(2) As quoted in ‘Message from the Chief Curator’, Karachi Biennale 2017 Guide
(3) Saadia Qamar, ‘The ever lingering fate of the Fyzee Rahamin Art Gallery’, The Express Tribune, 10 July 2017.
(4) Iftikhar Dadi, Modernism and the Art of Muslim South Asia (Chapel Hill, N.C.: University of North Carolina Press, 2010) 114.
(5) Syed Sadequain Ahmed Naqvi, also often referred to as Sadequain Naqqash or simply Sadequain.
(6) Araeen founded and edited the journal Black Phoenix, which in 1989 was reconfigured and renamed Third Text.
(7) Karachi Biennale 2017 Guide, op. cit.
(8) Naiza H. Khan, ‘On Vasl’, Universes in Universe, May 2007. Accessed 16 May 2017.
(9) Zarmeene Shah, ‘The inconceivable: on the first Karachi Biennale’, Critical Collective, November 2017.
(10) Email exchange with the author, 1 November 2017.
(11) ‘About us’, Capri Cinema.
(12) In conversation with the author, February 2018.

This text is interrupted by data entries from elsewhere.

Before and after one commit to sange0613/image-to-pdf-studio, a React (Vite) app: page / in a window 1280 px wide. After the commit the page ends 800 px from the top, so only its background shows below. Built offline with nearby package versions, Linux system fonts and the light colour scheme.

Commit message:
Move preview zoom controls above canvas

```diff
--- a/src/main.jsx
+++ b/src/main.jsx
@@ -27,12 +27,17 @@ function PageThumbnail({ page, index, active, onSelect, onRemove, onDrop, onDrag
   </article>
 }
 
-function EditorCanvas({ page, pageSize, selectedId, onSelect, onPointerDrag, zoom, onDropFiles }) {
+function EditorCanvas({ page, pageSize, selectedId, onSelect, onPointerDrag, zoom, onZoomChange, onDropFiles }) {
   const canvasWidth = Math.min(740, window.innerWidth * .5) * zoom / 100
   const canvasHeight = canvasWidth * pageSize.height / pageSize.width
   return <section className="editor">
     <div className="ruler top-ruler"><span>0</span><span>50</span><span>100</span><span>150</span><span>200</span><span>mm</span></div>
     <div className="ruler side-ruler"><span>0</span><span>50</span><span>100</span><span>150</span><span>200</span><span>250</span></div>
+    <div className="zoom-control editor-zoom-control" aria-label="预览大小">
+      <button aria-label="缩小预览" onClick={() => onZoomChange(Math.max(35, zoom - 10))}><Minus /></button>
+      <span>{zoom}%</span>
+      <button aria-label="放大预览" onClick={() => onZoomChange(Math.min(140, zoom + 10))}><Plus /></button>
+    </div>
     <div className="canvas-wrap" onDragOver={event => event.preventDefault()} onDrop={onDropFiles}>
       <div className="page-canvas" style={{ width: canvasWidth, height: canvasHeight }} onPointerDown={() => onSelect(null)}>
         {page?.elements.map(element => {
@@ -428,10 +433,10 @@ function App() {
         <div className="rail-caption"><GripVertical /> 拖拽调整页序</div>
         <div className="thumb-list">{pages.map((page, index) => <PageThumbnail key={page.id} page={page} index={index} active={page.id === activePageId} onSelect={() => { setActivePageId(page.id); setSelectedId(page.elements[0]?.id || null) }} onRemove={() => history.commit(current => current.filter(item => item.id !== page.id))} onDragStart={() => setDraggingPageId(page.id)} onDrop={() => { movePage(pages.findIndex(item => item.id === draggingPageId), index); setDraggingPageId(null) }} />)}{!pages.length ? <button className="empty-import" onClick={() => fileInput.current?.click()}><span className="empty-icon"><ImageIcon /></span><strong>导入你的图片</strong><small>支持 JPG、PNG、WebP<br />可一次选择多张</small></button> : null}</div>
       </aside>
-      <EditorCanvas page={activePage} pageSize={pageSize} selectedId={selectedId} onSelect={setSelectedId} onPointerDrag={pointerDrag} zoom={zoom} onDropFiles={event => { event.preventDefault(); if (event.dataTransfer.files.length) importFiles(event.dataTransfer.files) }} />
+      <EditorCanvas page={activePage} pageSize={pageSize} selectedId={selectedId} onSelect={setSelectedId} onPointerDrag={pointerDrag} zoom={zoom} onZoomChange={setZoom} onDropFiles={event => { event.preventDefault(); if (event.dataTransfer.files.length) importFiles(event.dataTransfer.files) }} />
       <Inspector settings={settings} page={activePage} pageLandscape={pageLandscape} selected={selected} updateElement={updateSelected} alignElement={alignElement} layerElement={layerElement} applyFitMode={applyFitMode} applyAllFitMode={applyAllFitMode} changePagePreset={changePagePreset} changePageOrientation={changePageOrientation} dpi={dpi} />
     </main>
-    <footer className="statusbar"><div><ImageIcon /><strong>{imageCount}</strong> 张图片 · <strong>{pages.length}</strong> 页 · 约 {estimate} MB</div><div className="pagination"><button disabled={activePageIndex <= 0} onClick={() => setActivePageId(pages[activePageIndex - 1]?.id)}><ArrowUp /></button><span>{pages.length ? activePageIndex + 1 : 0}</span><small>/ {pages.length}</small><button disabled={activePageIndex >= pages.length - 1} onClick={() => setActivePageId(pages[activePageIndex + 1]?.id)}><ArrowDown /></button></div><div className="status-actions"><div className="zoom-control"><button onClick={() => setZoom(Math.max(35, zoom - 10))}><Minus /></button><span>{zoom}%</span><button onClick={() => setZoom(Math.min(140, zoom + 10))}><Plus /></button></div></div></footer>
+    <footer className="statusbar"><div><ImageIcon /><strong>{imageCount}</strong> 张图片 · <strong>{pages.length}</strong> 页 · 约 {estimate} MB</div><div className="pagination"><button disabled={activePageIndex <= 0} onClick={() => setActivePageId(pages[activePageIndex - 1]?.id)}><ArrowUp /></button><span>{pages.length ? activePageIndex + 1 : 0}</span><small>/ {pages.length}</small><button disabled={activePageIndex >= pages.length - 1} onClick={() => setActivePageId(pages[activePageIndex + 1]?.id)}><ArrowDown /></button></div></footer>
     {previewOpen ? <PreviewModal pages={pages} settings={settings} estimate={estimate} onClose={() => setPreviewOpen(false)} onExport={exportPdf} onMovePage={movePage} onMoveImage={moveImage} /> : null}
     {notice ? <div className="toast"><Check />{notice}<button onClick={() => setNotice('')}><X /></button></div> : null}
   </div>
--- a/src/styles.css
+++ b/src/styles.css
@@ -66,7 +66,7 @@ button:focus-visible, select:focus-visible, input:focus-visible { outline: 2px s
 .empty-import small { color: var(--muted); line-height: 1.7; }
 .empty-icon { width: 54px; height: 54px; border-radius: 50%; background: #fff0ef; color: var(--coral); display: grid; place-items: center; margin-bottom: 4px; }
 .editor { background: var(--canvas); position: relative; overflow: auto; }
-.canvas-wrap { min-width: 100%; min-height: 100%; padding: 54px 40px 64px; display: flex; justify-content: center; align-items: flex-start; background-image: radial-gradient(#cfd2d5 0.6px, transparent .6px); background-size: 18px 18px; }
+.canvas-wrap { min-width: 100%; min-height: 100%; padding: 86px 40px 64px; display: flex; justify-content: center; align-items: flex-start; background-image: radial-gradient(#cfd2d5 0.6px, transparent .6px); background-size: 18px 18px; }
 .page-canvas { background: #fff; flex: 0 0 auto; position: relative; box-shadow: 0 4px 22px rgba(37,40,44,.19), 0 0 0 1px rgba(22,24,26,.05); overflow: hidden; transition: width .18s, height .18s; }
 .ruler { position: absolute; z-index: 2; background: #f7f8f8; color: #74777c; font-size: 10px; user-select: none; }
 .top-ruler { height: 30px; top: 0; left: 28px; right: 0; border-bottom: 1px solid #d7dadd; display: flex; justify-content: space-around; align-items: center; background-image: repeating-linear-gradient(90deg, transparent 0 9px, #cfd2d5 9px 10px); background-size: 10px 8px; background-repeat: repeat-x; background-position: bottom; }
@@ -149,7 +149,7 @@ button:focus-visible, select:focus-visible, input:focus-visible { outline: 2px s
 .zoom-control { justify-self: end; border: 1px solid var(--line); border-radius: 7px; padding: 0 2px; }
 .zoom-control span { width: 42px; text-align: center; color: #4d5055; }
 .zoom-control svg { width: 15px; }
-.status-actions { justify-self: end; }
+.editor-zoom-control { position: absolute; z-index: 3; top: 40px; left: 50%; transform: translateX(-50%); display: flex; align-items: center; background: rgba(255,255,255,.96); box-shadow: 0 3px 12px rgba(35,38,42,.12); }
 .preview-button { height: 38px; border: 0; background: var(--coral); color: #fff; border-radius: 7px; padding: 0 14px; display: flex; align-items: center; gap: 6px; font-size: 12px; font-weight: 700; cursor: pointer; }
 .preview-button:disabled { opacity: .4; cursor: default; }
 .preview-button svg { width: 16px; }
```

(13) The title of the work is inspired by the Hollywood comedy movie It’s a Mad, Mad, Mad, Mad World which was released in 1963 and was screened at Capri Cinema. While researching the Capri Cinema for her work, Thauberger came across posters and information about this movie within the Capri’s physical archive,
(14) See Theosophical Society Karachi.
(15) As quoted on KB17 website.
(16) Hamna Zubair, ‘How an exhibit at the Karachi Biennale stirred a storm in a pre-partition bookshop’, Dawn, 6 November 2017.
Feature image: Production still photograph of Althea Thauberger’s film Pagal Pagal Pagal Pagal Filmy Dunya (2017). Screened at the Capri Cinema, Karachi Biennale 2017. Courtesy the artist and Karachi Biennale. Photo: Syed Danish Azam.
Aziz Sohail is an art curator, writer and researcher who has been working in Pakistan for five years. With a degree in Art History from Brandeis University, Boston, he has curated numerous exhibitions in the USA, UK, UAE and Pakistan and was a curator-in-residence at The New Art Gallery Walsall, England, in 2015 and a South Asia Fellow at Cornell University, Ithaca, in 2017. He has worked with organisations such as the British Council and the Lahore Biennale Foundation to build new cultural initiatives and spaces, and written on art for newspapers including Pakistan’s Herald and Dawn, as well as magazines such as Canvas and Harper’s Bazaar Arabia. Through his current research, Sohail is building an archive of cultural and visual production in Karachi from the 1990s through today. His research also grapples with ideas around queerness and desire, and their relationship to borders in current art making and writing in collaboration with emerging practitioners in Pakistan. In September 2018, Sohail will begin undertaking a MFA in Curatorial & Critical Studies at the University of California, Irvine.
Commissioned for 4A Papers Issue 4. © Copyright 2018 4A Centre for Contemporary Asian Art and the authors, artists, photographers and other contributors. No part of this publication may be reproduced without permission from the Publisher. The opinions expressed in 4A Papers are those of the contributing authors and not necessarily those of the Editor or Publisher. Permission has been sought to reproduce all images with appropriate acknowledgement where possible.